◆ What is required ◆
The data must be returned exactly. No line may be left out.

◆ Provided entries ◆
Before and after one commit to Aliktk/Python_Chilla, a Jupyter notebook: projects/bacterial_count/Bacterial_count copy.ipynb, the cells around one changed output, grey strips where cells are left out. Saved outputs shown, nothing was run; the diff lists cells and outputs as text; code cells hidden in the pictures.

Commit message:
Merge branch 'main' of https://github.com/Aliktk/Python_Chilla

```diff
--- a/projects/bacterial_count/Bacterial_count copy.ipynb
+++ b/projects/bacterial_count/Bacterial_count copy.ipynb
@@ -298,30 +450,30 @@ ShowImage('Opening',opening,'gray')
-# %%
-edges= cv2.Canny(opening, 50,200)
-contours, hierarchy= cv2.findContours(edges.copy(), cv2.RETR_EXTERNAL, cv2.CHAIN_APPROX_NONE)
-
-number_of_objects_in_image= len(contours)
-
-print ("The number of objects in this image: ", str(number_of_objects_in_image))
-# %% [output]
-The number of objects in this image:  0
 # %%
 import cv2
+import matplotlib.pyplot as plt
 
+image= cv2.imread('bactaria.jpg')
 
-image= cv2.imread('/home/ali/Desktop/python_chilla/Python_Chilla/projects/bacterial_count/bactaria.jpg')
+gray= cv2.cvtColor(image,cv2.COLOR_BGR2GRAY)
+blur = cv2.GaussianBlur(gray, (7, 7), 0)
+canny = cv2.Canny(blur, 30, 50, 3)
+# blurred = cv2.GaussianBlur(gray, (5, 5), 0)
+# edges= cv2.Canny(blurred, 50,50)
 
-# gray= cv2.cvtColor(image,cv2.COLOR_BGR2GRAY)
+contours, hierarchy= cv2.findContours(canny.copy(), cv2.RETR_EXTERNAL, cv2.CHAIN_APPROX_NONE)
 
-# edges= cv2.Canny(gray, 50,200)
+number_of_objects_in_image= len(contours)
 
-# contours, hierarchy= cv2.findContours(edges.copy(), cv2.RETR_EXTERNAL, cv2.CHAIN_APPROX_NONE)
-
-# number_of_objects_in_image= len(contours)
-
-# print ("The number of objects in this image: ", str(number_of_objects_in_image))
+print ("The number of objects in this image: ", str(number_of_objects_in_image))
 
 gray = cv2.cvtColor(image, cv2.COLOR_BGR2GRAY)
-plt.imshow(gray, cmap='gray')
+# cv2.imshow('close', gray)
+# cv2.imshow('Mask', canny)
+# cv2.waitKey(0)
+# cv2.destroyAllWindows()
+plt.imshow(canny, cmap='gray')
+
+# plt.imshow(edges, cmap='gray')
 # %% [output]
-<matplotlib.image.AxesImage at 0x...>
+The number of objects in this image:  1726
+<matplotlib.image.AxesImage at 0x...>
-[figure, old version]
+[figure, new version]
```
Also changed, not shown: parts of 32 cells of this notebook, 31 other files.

◆ Task response ◆
Before and after one commit to Aliktk/Python_Chilla, a Jupyter notebook: projects/bacterial_count/Bacterial_count copy.ipynb, the cells around one changed output, grey strips where cells are left out. Saved outputs shown, nothing was run; the diff lists cells and outputs as text; code cells hidden in the pictures.

Commit message:
Merge branch 'main' of https://github.com/Aliktk/Python_Chilla

```diff
--- a/projects/bacterial_count/Bacterial_count copy.ipynb
+++ b/projects/bacterial_count/Bacterial_count copy.ipynb
@@ -298,30 +450,30 @@ ShowImage('Opening',opening,'gray')
-# %%
-edges= cv2.Canny(opening, 50,200)
-contours, hierarchy= cv2.findContours(edges.copy(), cv2.RETR_EXTERNAL, cv2.CHAIN_APPROX_NONE)
-
-number_of_objects_in_image= len(contours)
-
-print ("The number of objects in this image: ", str(number_of_objects_in_image))
-# %% [output]
-The number of objects in this image:  0
 # %%
 import cv2
+import matplotlib.pyplot as plt
 
+image= cv2.imread('bactaria.jpg')
 
-image= cv2.imread('/home/ali/Desktop/python_chilla/Python_Chilla/projects/bacterial_count/bactaria.jpg')
+gray= cv2.cvtColor(image,cv2.COLOR_BGR2GRAY)
+blur = cv2.GaussianBlur(gray, (7, 7), 0)
+canny = cv2.Canny(blur, 30, 50, 3)
+# blurred = cv2.GaussianBlur(gray, (5, 5), 0)
+# edges= cv2.Canny(blurred, 50,50)
 
-# gray= cv2.cvtColor(image,cv2.COLOR_BGR2GRAY)
+contours, hierarchy= cv2.findContours(canny.copy(), cv2.RETR_EXTERNAL, cv2.CHAIN_APPROX_NONE)
 
-# edges= cv2.Canny(gray, 50,200)
+number_of_objects_in_image= len(contours)
 
-# contours, hierarchy= cv2.findContours(edges.copy(), cv2.RETR_EXTERNAL, cv2.CHAIN_APPROX_NONE)
-
-# number_of_objects_in_image= len(contours)
-
-# print ("The number of objects in this image: ", str(number_of_objects_in_image))
+print ("The number of objects in this image: ", str(number_of_objects_in_image))
 
 gray = cv2.cvtColor(image, cv2.COLOR_BGR2GRAY)
-plt.imshow(gray, cmap='gray')
+# cv2.imshow('close', gray)
+# cv2.imshow('Mask', canny)
+# cv2.waitKey(0)
+# cv2.destroyAllWindows()
+plt.imshow(canny, cmap='gray')
+
+# plt.imshow(edges, cmap='gray')
 # %% [output]
-<matplotlib.image.AxesImage at 0x...>
+The number of objects in this image:  1726
+<matplotlib.image.AxesImage at 0x...>
-[figure, old version]
+[figure, new version]
```
Also changed, not shown: parts of 32 cells of this notebook, 31 other files.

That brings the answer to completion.